Ma Rainey, byname of Gertrude Malissa Nix Rainey, née Gertrude Malissa Nix Pridgett, (born April 26, 1886, Columbus, Ga., U.S.—died Dec. 22, 1939, Rome, Ga.), American singer, the “mother of the blues,” recognized as the first great black professional blues vocalist.
Gertrude Pridgett made her first public appearance about the age of 14 in a local talent show called “Bunch of Blackberries” at the Springer Opera House in her native Columbus, Georgia. Little else is known of her early years. In February 1904 she married William Rainey, a vaudeville performer known as Pa Rainey, and for several years they toured with African American minstrel groups as a song-and-dance team. In 1902, in a small Missouri town, she first heard the sort of music that was to become known as the blues.

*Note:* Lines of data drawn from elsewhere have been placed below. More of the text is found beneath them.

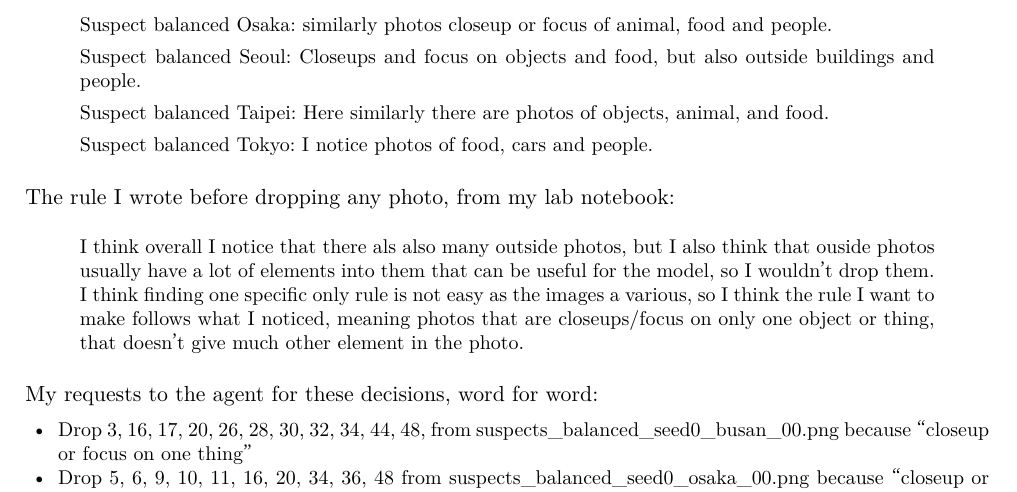
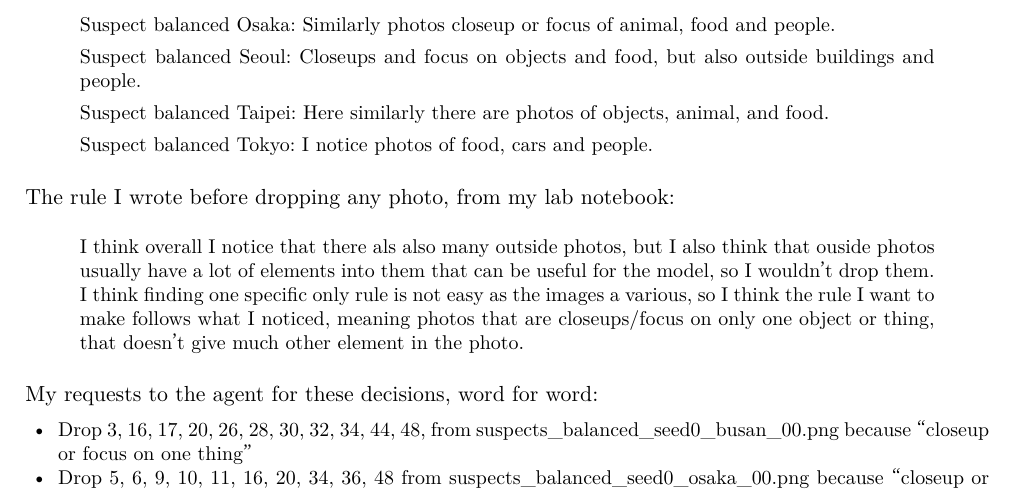
Before and after one commit to giuliag9/MAS1004-assignment2, a LaTeX document (long_report/long_report.tex): part of page 5 of 13, cut so that both start at the same text. Compiled offline with XeLaTeX.

Commit message:
Long report: capital letter in the Osaka note
Co-Authored-By: Claude Opus 5.5 <noreply@anthropic.com>
Claude-Session: https://claude.ai/code/session_012WCcwhv6WwxtD3NQYAvQih

```diff
--- a/long_report/long_report.tex
+++ b/long_report/long_report.tex
@@ -164,7 +164,7 @@ Here is what I noticed in them:
 \begin{quote}\small
 Suspect balanced Busan: I notice photos that are closeup or focus on object or things such as food, vase, flowers, books and vehicles.
 
-Suspect balanced Osaka: similarly photos closeup or focus of animal, food and people.
+Suspect balanced Osaka: Similarly photos closeup or focus of animal, food and people.
 
 Suspect balanced Seoul: Closeups and focus on objects and food, but also outside buildings and people.
 
```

Ma Rainey, as she was known, began singing blues songs and contributed greatly to the evolution of the form and to the growth of its popularity. In her travels, she appeared with jazz and jug bands throughout the South. While with the Tolliver’s Circus and Musical Extravaganza troupe, she exerted a direct influence on young Bessie Smith. Her deep contralto voice, sometimes verging on harshness, was a powerful instrument by which to convey the pathos of her simple songs of everyday life and emotion.
In 1923 Ma Rainey made her first phonograph recordings for the Paramount company. Over a five-year span she recorded some 92 songs for Paramount—such titles as “See See Rider,” “Prove It on Me,” “Blues Oh Blues,” “Sleep Talking,” “Oh Papa Blues,” “Trust No Man,” “Slave to the Blues,” “New Boweavil Blues,” and “Slow Driving Moan”—that later became the only permanent record of one of the most influential popular musical artists of her time. She continued to sing in public into the 1930s. In 2008 a small museum opened in a house she had built in Columbus for her mother; she lived there herself from 1935 until her death.